WHAT IS REQUIRED: Beginning with the line below that contains "Material Models" and ending with the line that contains "Critical Energy", copy every line exactly. Copy nothing else.

INPUT RECORDS:

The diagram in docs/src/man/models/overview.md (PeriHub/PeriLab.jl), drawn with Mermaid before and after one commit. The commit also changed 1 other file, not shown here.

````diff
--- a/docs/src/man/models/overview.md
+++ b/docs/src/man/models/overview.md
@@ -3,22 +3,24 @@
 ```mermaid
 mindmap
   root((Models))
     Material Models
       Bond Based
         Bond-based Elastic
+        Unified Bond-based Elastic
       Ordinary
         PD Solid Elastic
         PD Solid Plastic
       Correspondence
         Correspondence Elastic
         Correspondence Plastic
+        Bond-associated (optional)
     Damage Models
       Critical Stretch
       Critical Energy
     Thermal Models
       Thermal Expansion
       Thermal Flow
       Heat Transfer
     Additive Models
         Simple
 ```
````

EXPECTED ANSWER:
     Material Models
       Bond Based
         Bond-based Elastic
+        Unified Bond-based Elastic
       Ordinary
         PD Solid Elastic
         PD Solid Plastic
       Correspondence
         Correspondence Elastic
         Correspondence Plastic
+        Bond-associated (optional)
     Damage Models
       Critical Stretch
       Critical Energy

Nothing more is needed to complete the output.